A RUGBY man who operated a cannabis factory, capable of producing up to £39,000 worth of the drug, with his aunt in a rented house has been jailed.
Damon Edwards and Kerrianne Cole had both pleaded guilty to producing cannabis at the house in Thomson Close, Rugby.
Edwards entered his plea at Warwick Crown Court on the basis that it was his aunt’s operation, and that all he did was top up the electricity payment for her while she was in prison.
But that was rejected by Judge Richard Griffith-Jones after a ‘trial of issue’ earlier this month, and he jailed Edwards, 30, of Buchannan Road, Rugby, for three years.
Cole, 40, previously of Ashwood Court, Rugby, was jailed by Judge Griffith-Jones for 20 months at that earlier hearing for her part in the operation.
Prosecutor Alexandra Bull said police raided Edwards’ flat in April last year and found £3,715 in cash, digital scales, and plastic zip bags.
They also found an energy bill for a property in Thomson Close, a prepayment top-up key for the three-bedroom semi, an air filter and some piping, and a leaflet about cannabis-growing.
The police went to the house in Thomson Close, which had been rented by Cole in October 2015 on a six-month lease.
Miss Bull said the landlord had found the curtains drawn and the locks changed.
But officers got in using a key seized from Edwards, and found it had been converted into a cannabis factory, with 69 plants in various stages of growth, plus growing equipment and evidence of a previous harvest.
It was estimated that the plants would have produced cannabis with a street value of up to £39,000.
Miss Bull said a receipt was found in the house – and when the CCTV from the store was checked, it showed Edwards making the purchase.
Edwards claimed during the trial of issue, known as a ‘Newton hearing,’ that the cash seized at his home was not from drugs, but what was left from the sale of a Transit van.
And he said the keys, energy bill and top-up key had been left for him at the home of another aunt by Cole.
Edwards said she had told him she was growing some ‘weed’ there, and wanted him to top up the pre-payment electricity meter for her while she was serving a sentence for shoplifting.
He said he had done so in the meter cupboard outside the house, and denied going inside – which was rejected by the judge.
At the resumed hearing the judge said: “There has to be an element of deterrence for what is a prevalent problem.”
Mark Nicholls, defending, said Edwards had entered his guilty plea ‘at the earliest opportunity,’ but conceded he could not be given full credit for that because there had been a trial of issue.
Judge Griffith-Jones told Edwards: “You pleaded guilty a long time ago, but you pleaded guilty on an unreal basis, a false basis, and it was necessary to have a Newton hearing.
“I found against you, and in those circumstances I am not able to give you the fullest credit to which you would otherwise be entitled.
“These sort of offences are serious.

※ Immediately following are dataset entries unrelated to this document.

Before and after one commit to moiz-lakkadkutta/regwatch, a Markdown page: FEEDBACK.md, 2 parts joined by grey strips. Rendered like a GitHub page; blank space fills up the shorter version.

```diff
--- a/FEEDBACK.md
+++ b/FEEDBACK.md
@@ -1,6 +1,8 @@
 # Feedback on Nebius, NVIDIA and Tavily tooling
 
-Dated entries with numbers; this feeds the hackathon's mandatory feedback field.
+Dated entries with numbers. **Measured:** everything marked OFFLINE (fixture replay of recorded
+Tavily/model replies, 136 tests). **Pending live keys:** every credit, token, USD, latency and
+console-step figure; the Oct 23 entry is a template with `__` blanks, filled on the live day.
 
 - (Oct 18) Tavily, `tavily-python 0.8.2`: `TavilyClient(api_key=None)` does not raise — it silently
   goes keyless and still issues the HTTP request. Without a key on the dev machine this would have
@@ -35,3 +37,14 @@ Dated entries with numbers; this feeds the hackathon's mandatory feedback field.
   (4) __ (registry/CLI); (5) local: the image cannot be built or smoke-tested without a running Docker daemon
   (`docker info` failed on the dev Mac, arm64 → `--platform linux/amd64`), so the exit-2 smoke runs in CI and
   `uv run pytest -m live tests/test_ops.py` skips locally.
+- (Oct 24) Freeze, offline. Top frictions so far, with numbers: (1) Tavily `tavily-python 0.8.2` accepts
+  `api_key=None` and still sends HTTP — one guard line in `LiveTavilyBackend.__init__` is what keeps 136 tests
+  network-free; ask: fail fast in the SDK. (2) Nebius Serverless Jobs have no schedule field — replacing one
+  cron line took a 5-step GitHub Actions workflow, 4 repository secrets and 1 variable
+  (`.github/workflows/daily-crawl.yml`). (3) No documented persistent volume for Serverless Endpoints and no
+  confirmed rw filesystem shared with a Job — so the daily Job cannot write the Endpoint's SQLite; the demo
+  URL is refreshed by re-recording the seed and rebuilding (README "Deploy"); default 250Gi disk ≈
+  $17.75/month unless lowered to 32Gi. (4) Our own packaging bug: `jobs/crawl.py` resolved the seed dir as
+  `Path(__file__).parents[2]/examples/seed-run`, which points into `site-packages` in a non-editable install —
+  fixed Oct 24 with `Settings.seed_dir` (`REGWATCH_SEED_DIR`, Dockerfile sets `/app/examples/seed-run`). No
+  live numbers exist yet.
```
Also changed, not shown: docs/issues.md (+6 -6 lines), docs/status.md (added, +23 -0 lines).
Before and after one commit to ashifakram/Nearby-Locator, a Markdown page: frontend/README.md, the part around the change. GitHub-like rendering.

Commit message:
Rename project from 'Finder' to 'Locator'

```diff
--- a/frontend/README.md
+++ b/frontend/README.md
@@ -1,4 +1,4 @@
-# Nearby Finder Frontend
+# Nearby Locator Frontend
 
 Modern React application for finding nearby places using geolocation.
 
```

A lot of money can be made from it, and it causes problems for people. You yourself have got problems, many of which may be associated with cannabis.
“It is really no good your family asking for sympathy when they know you have been making money from the supply of cannabis to people whose own health may be damaged by it.”
The judge also ordered the £3,715 seized from Edwards to be confiscated under the Proceeds of Crime Act.
After the hearing, Detective Constable Gary Hammond of Rugby Police said: “I hope this case sends a strong message to people in the Warwickshire community that we will not tolerate drug dealing and we will also not allow properties to be used for the production of cannabis.
“Thankfully, these drugs never made it onto the street and they have been destroyed.
“I would ask anyone who may know where drugs are being supplied or produced to call us as soon as possible.”